We are not a global company, but we do have leaders and people dispersed throughout the country. The top challenge is keeping the flow of conversation and communication intact and current. When people are not in the same location, urgent issues may sometimes take longer to correct. Yes, technologies like email, texting, Skype and others can help, but in the end, I still find that the best way to communicate is in person. This is why I require the leaders who live in other locations to travel to our office at least twice each month so that they can meet with me as well as their peers in person.
What advice would you give to other CEOs or founders to help their employees to thrive?
Employees want their opinions to be taken seriously even if not implemented and they want transparency from their leaders. Employees also want a clear vision that they can believe in. They want to understand how their job is going to improve something. Empathy, candor, clarity — these are necessary attributes required to lead people today.
Most times when people quit their jobs they actually “quit their managers”. What are your thoughts on retaining talent today?
People want to be taken seriously, trusted, and have an opportunity to make a difference.

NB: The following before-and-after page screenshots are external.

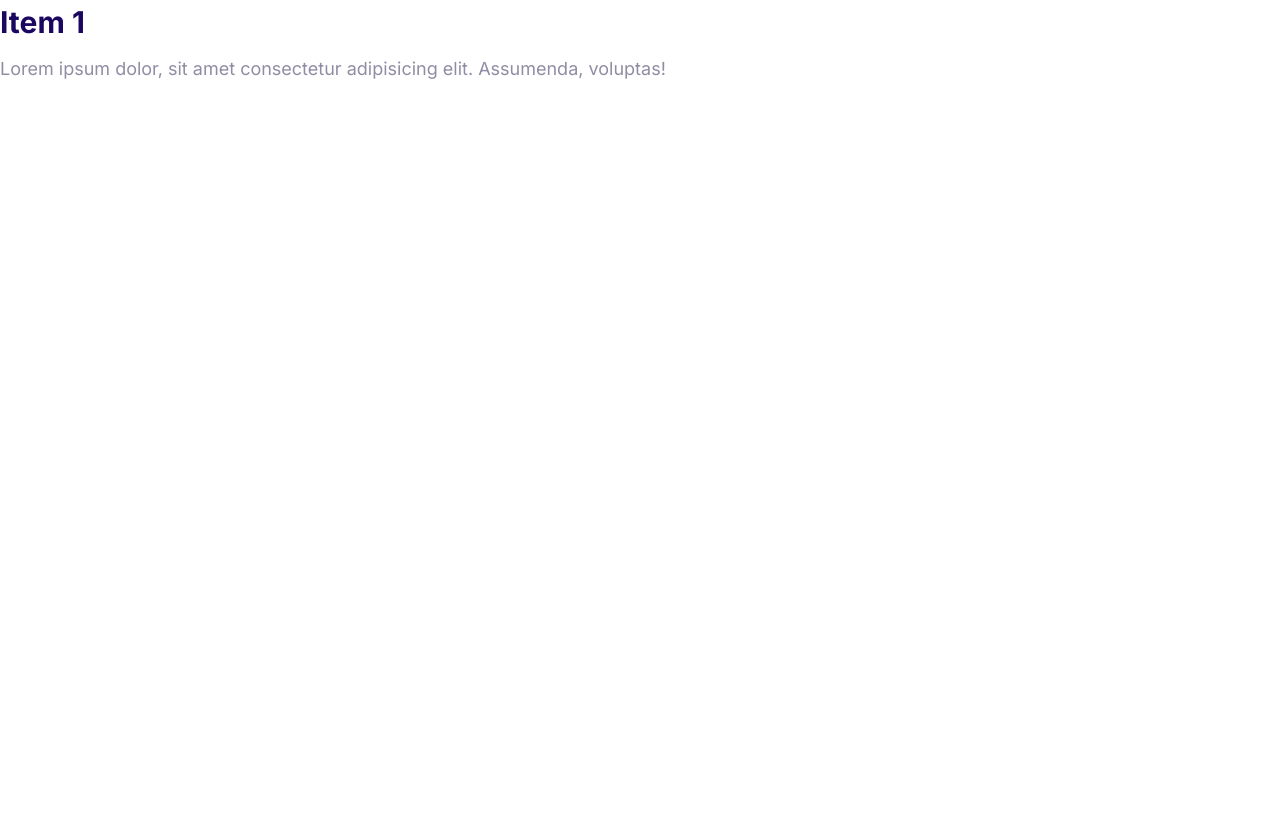
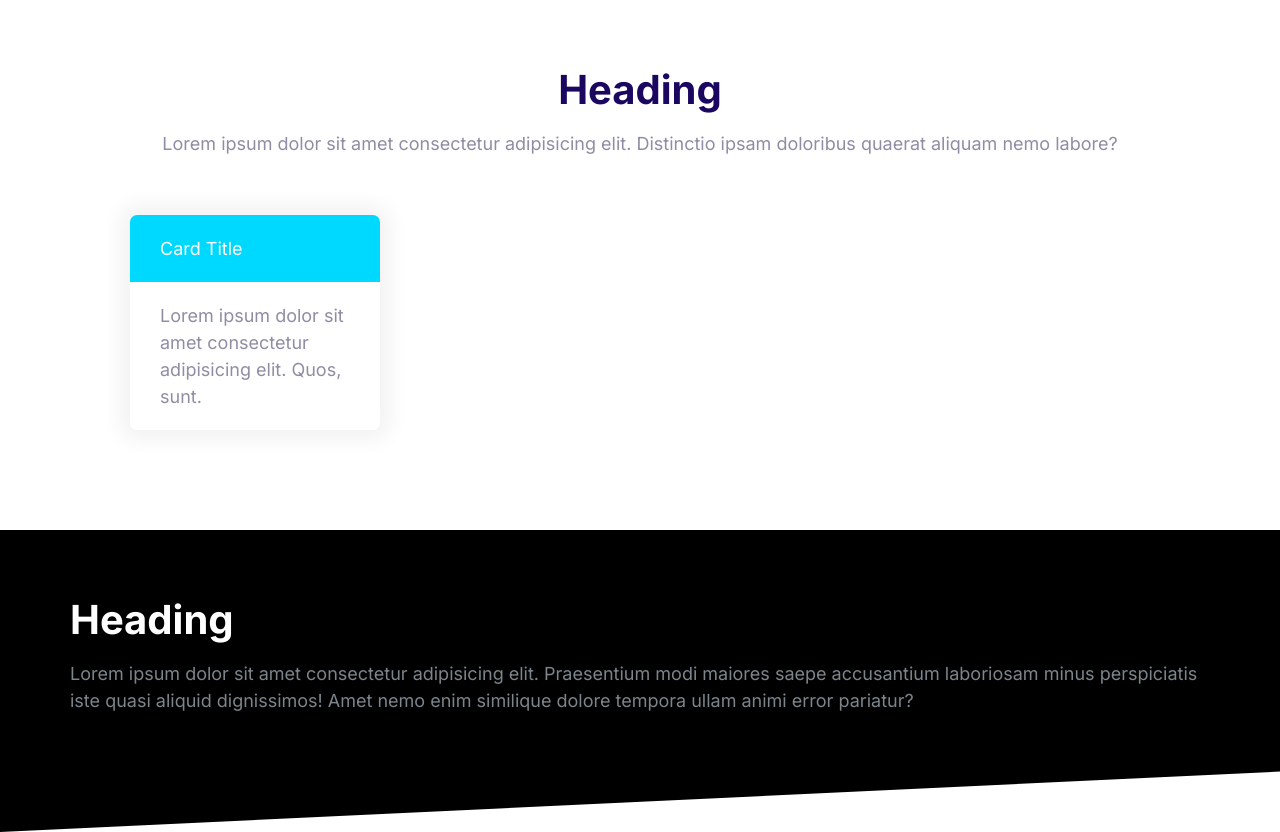
Before and after one commit to selinasonmez/Moshify-Project, a plain HTML site: page index.html in a window 1280 px wide. Before the commit the page ends 800 px from the top, so only its background shows below. Drawn offline with Linux system fonts and the light colour scheme.

Commit message:
Built blocks component.

```diff
--- a/css/styles.css
+++ b/css/styles.css
@@ -577,3 +577,42 @@ transform: rotate(0);
         max-height: 100vh;
         opacity: 1;
       }
+
+      /* Blocks */
+
+    .block {
+      --padding-vertical: 6rem;
+      padding: var(--padding-vertical) 2rem;
+    }
+
+    .block__header {
+      text-align: center;
+    }
+
+    .block__heading {
+      margin-top: 0;
+    }
+
+    .block--dark {
+      background: #000;
+      color: #7b858b;
+    }
+
+    .block--dark .block__heading {
+      color: var(--color-text);
+    }
+
+    .block--skewed-right {
+      clip-path: polygon(0% 0%, 100% 0%, 100% 100%, 0% 80%);
+      padding-bottom: calc(var(--padding-vertical) + 4rem);
+    }
+
+    .block--skewed-left {
+      clip-path: polygon(0% 0%, 100% 0%, 100% 80%, 0% 100%);
+      padding-bottom: calc(var(--padding-vertical) + 4rem);
+    }
+
+    .container {
+      max-width: 1140px;
+      margin: 0 auto;
+    }
--- a/index.html
+++ b/index.html
@@ -15,18 +15,34 @@
     <link rel="stylesheet" href="css/normalize.css" class="stylesheet" />
   </head>
   <body>
-    <div class="collapsible collapsible--expanded">
-      <header class="collapsible__header">
-        <h2 class="collapsible__heading">Item 1</h2>
-        <svg class="icon icon--white collapsible__chevron">
-          <use xlink:href="images/sprite.svg#w=chevron"></use>
-        </svg>
+    <section class="block container">
+      <header class="block__header">
+        <h2 class="block__heading">Heading</h2>
+        <p>
+          Lorem ipsum dolor sit amet consectetur adipisicing elit. Distinctio
+          ipsam doloribus quaerat aliquam nemo labore?
+        </p>
       </header>
-      <div class="collapsible__content">
-        Lorem ipsum dolor, sit amet consectetur adipisicing elit. Assumenda,
-        voluptas!
+      <div style="width: 30%; padding: 4rem">
+        <div class="card card--secondary">
+          <header class="card__header">Card Title</header>
+          <div class="card__body">
+            Lorem ipsum dolor sit amet consectetur adipisicing elit. Quos, sunt.
+          </div>
+        </div>
       </div>
-    </div>
+    </section>
+    <section class="block block--dark block--skewed-left">
+      <div class="container">
+        <h2 class="block__heading">Heading</h2>
+        <p>
+          Lorem ipsum dolor sit amet consectetur adipisicing elit. Praesentium
+          modi maiores saepe accusantium laboriosam minus perspiciatis iste
+          quasi aliquid dignissimos! Amet nemo enim similique dolore tempora
+          ullam animi error pariatur?
+        </p>
+      </div>
+    </section>
     <script src="js/main.js"></script>
   </body>
 </html>
```
Also changed, not shown: css/components/blocks.html (added, +28 -0 lines), css/components/cards.html (+6 -4 lines), images/sprite.svg.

I believe most people want to be given substantive tasks that not only have the chance to improve their company’s success, but also that improve their abilities. Offering projects to people that allow them to “pad their resumes and profiles” doesn’t mean you want them to seek employment elsewhere. It means you’re giving them opportunities to experience new things and grow their skill set.
Based on your personal experience, what are the “5 Things You Need To Know To Successfully Manage a Team”. (Please share a story or example for each, Ideally an example from your experience)
I believe the best leaders and managers must succeed in these five areas:
1) Share the successes. Make sure to thank and congratulate those who helped you reach a goal.
2) Be authentically humble. Leading with humility inspires people to do the same.
3) Being vulnerable is also important. Everyone makes mistakes. It’s important to share the mistakes you’ve made with others so that they know you understand, “mistakes happen.” It’s also important to share how you overcame those mistakes, made corrections, and what lessons you learned throughout to demonstrate that you have the ability to course correct when necessary.
4) The ability to listen and empathize. People don’t just want to be heard, they want to know that you understand their position. This does not mean that you have to always agree, but as long as someone feels heard and respects your feedback, they will continue to work hard for you.
5) Have fun. It’s important to make the workplace an enjoyable place to work, where people can have fun and enjoy each other’s company.
You are a person of great influence. If you could inspire a movement that would bring the most amount of good to the most amount of people, what would that be? You never know what your idea can trigger. 🙂
SkillSurvey is on this mission now, which is to help companies find employees who are most likely to succeed at work and helping people find their next job where they can be most successful. We want SkillSurvey’s technology to put more people to work not just at any job, but one where they can thrive and grow.
Can you please give us your favorite “Life Lesson Quote”? Can you share how that was relevant to you in your life?
The Golden Rule. Treat others as you would want them to treat you. This is not always easy to follow, especially when I am challenged in ways that can bring out my worst attributes, but I do always try to strive for this goal. When I am successful following this rule, I find that I am more at peace with myself and my decisions, and it removes stress from my life.
Originally published at medium.com